Morphine can produce analgesia via spinal kappa opioid receptors in the absence of mu opioid receptors.

Article Details

Citation

Yamada H, Shimoyama N, Sora I, Uhl GR, Fukuda Y, Moriya H, Shimoyama M

Morphine can produce analgesia via spinal kappa opioid receptors in the absence of mu opioid receptors.

Brain Res. 2006 Apr 14;1083(1):61-9. Epub 2006 Mar 10.

PubMed ID
16530171 [ View in PubMed
]
Abstract

Previous studies have demonstrated the virtual lack of analgesia in mu opioid receptor knockout mice after systemic administration of morphine. Thus, it has been suggested that analgesic actions of morphine are produced via the mu opioid receptor, despite its ability to bind to kappa and delta receptors in vitro. However, it is not clear whether the results of these studies reflect the effect of morphine in the spinal cord. In the present study, we report study of the analgesic actions of spinally-administered morphine and other opioid receptor agonists in mu opioid receptor knockout and wild type mice. Morphine produced a dose-dependent antinociceptive effect in the tail flick test in the knockout mice, although higher doses were needed to produce antinociception than in wild type mice. The antinociceptive effect of morphine was completely blocked by naloxone (a non-selective opioid antagonist) and nor-binaltorphimine (nor-BNI, a selective kappa-opioid receptor antagonist), but not by naltrindole (a selective delta-opioid receptor antagonist). U-50,488H (a selective kappa-opioid receptor agonist) also produced a dose-dependent antinociceptive effect in knockout mice but presented lower analgesic potency in knockout mice than in wild type mice. Analgesic effects of [d-Pen2,d-Pen5]enkephalin (DPDPE, a selective delta-opioid receptor agonist) were observed in wild type mice but abolished in knockout mice. SNC80 (a selective delta-opioid receptor agonist) was not antinociceptive even in wild type mice. The present study demonstrated that morphine can produce thermal antinociception via the kappa opioid receptor in the spinal cord in the absence of the mu opioid receptor. Lower potency of U50,488H in mu opioid receptor knockout mice suggests interaction between kappa and mu opioid receptors at the spinal level.
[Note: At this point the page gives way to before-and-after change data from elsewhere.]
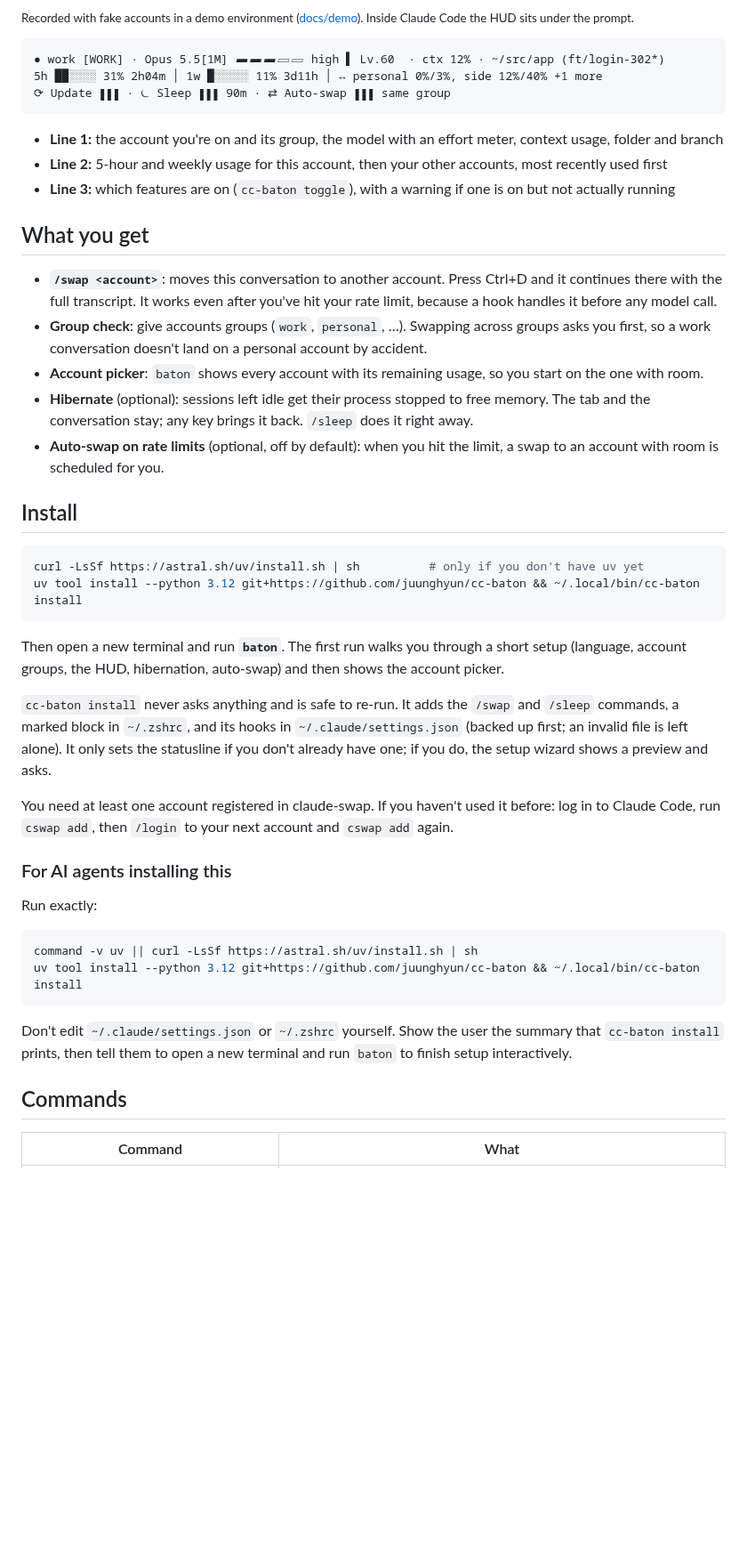
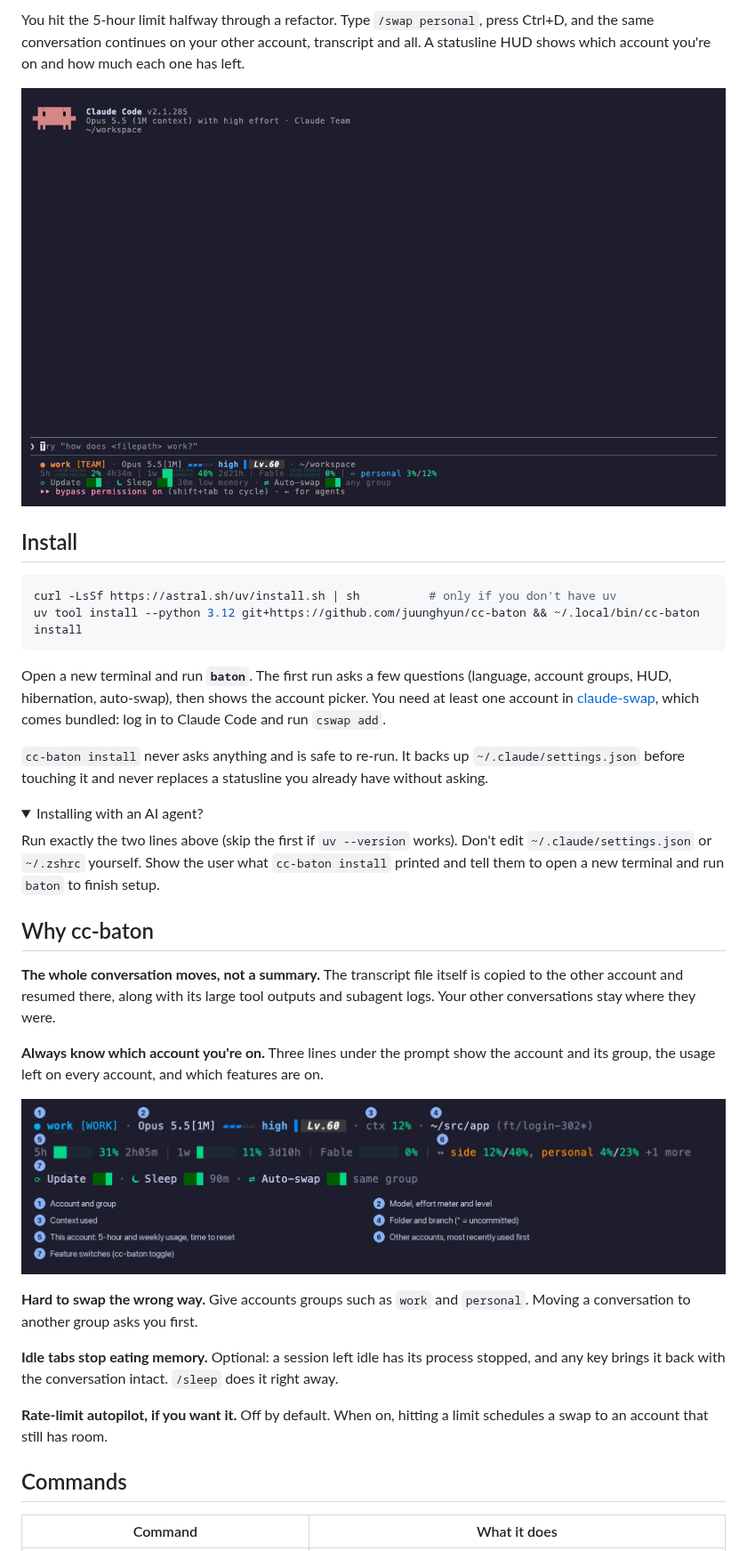
Before and after one commit to juunghyun/cc-baton, a Markdown page: README.md, the part around one of its changes. Shown at 89% size. Rendered like a GitHub page; pictures changed too: docs/assets/hud.png (added); folded sections open; blank space fills up the shorter version.

````diff
--- a/README.md
+++ b/README.md
@@ -10,49 +16,41 @@ macOS only · [한국어 README](README.ko.md) · Built on [claude-swap](https:/
 
-<sub>Recorded with fake accounts in a demo environment ([docs/demo](docs/demo)). Inside Claude Code the HUD sits under the prompt.</sub>
+You hit the 5-hour limit halfway through a refactor. Type `/swap personal`, press Ctrl+D, and the same conversation continues on your other account, transcript and all. A statusline HUD shows which account you're on and how much each one has left.
 
-```
-● work [WORK] · Opus 5.5[1M] ▰▰▰▱▱ high ▌ Lv.60  · ctx 12% · ~/src/app (ft/login-302*)
-5h ██░░░░ 31% 2h04m │ 1w █░░░░░ 11% 3d11h │ ↔ personal 0%/3%, side 12%/40% +1 more
-⟳ Update ▮▮▮ · ⏾ Sleep ▮▮▮ 90m · ⇄ Auto-swap ▮▮▮ same group
-```
-
-- **Line 1:** the account you're on and its group, the model with an effort meter, context usage, folder and branch
-- **Line 2:** 5-hour and weekly usage for this account, then your other accounts, most recently used first
-- **Line 3:** which features are on (`cc-baton toggle`), with a warning if one is on but not actually running
-
-## What you get
-
-- **`/swap <account>`**: moves this conversation to another account. Press Ctrl+D and it continues there with the full transcript. It works even after you've hit your rate limit, because a hook handles it before any model call.
-- **Group check**: give accounts groups (`work`, `personal`, …). Swapping across groups asks you first, so a work conversation doesn't land on a personal account by accident.
-- **Account picker**: `baton` shows every account with its remaining usage, so you start on the one with room.
-- **Hibernate** (optional): sessions left idle get their process stopped to free memory. The tab and the conversation stay; any key brings it back. `/sleep` does it right away.
-- **Auto-swap on rate limits** (optional, off by default): when you hit the limit, a swap to an account with room is scheduled for you.
+![Swapping accounts in Claude Code: the conversation continues on the other account](docs/demo-swap.gif)
 
 ## Install
 
 ```sh
-curl -LsSf https://astral.sh/uv/install.sh | sh          # only if you don't have uv yet
+curl -LsSf https://astral.sh/uv/install.sh | sh          # only if you don't have uv
 uv tool install --python 3.12 git+https://github.com/juunghyun/cc-baton && ~/.local/bin/cc-baton install
 ```
 
-Then open a new terminal and run **`baton`**. The first run walks you through a short setup (language, account groups, the HUD, hibernation, auto-swap) and then shows the account picker.
+Open a new terminal and run **`baton`**. The first run asks a few questions (language, account groups, HUD, hibernation, auto-swap), then shows the account picker. You need at least one account in [claude-swap](https://github.com/realiti4/claude-swap), which comes bundled: log in to Claude Code and run `cswap add`.
 
-`cc-baton install` never asks anything and is safe to re-run. It adds the `/swap` and `/sleep` commands, a marked block in `~/.zshrc`, and its hooks in `~/.claude/settings.json` (backed up first; an invalid file is left alone). It only sets the statusline if you don't already have one; if you do, the setup wizard shows a preview and asks.
+`cc-baton install` never asks anything and is safe to re-run. It backs up `~/.claude/settings.json` before touching it and never replaces a statusline you already have without asking.
 
-You need at least one account registered in claude-swap. If you haven't used it before: log in to Claude Code, run `cswap add`, then `/login` to your next account and `cswap add` again.
+<details>
+<summary>Installing with an AI agent?</summary>
 
-### For AI agents installing this
+Run exactly the two lines above (skip the first if `uv --version` works). Don't edit `~/.claude/settings.json` or `~/.zshrc` yourself. Show the user what `cc-baton install` printed and tell them to open a new terminal and run `baton` to finish setup.
 
-Run exactly:
+</details>
 
-```sh
-command -v uv || curl -LsSf https://astral.sh/uv/install.sh | sh
-uv tool install --python 3.12 git+https://github.com/juunghyun/cc-baton && ~/.local/bin/cc-baton install
-```
+## Why cc-baton
 
-Don't edit `~/.claude/settings.json` or `~/.zshrc` yourself. Show the user the summary that `cc-baton install` prints, then tell them to open a new terminal and run `baton` to finish setup interactively.
+**The whole conversation moves, not a summary.** The transcript file itself is copied to the other account and resumed there, along with its large tool outputs and subagent logs. Your other conversations stay where they were.
+
+**Always know which account you're on.** Three lines under the prompt show the account and its group, the usage left on every account, and which features are on.
+
+![What each part of the HUD means](docs/assets/hud.png)
+
+**Hard to swap the wrong way.** Give accounts groups such as `work` and `personal`. Moving a conversation to another group asks you first.
+
+**Idle tabs stop eating memory.** Optional: a session left idle has its process stopped, and any key brings it back with the conversation intact. `/sleep` does it right away.
+
+**Rate-limit autopilot, if you want it.** Off by default. When on, hitting a limit schedules a swap to an account that still has room.
 
 ## Commands
 
-| Command | What |
+| Command | What it does |
 |---|---|
````
Also changed, not shown: other parts of README.md (+26 -31 lines), README.ko.md (+46 -59 lines), docs/assets/hud.ko.png (added), docs/demo/hud-raw.png (added), 3 other files.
DrugBank Data that Cites this Article

Drug Targets
DrugTargetKindOrganismPharmacological ActionActions
EthylmorphineMu-type opioid receptorProteinHumans
Yes
Agonist
Details
MorphineDelta-type opioid receptorProteinHumans
Yes
Agonist
Details
MorphineMu-type opioid receptorProteinHumans
Yes
Agonist
Details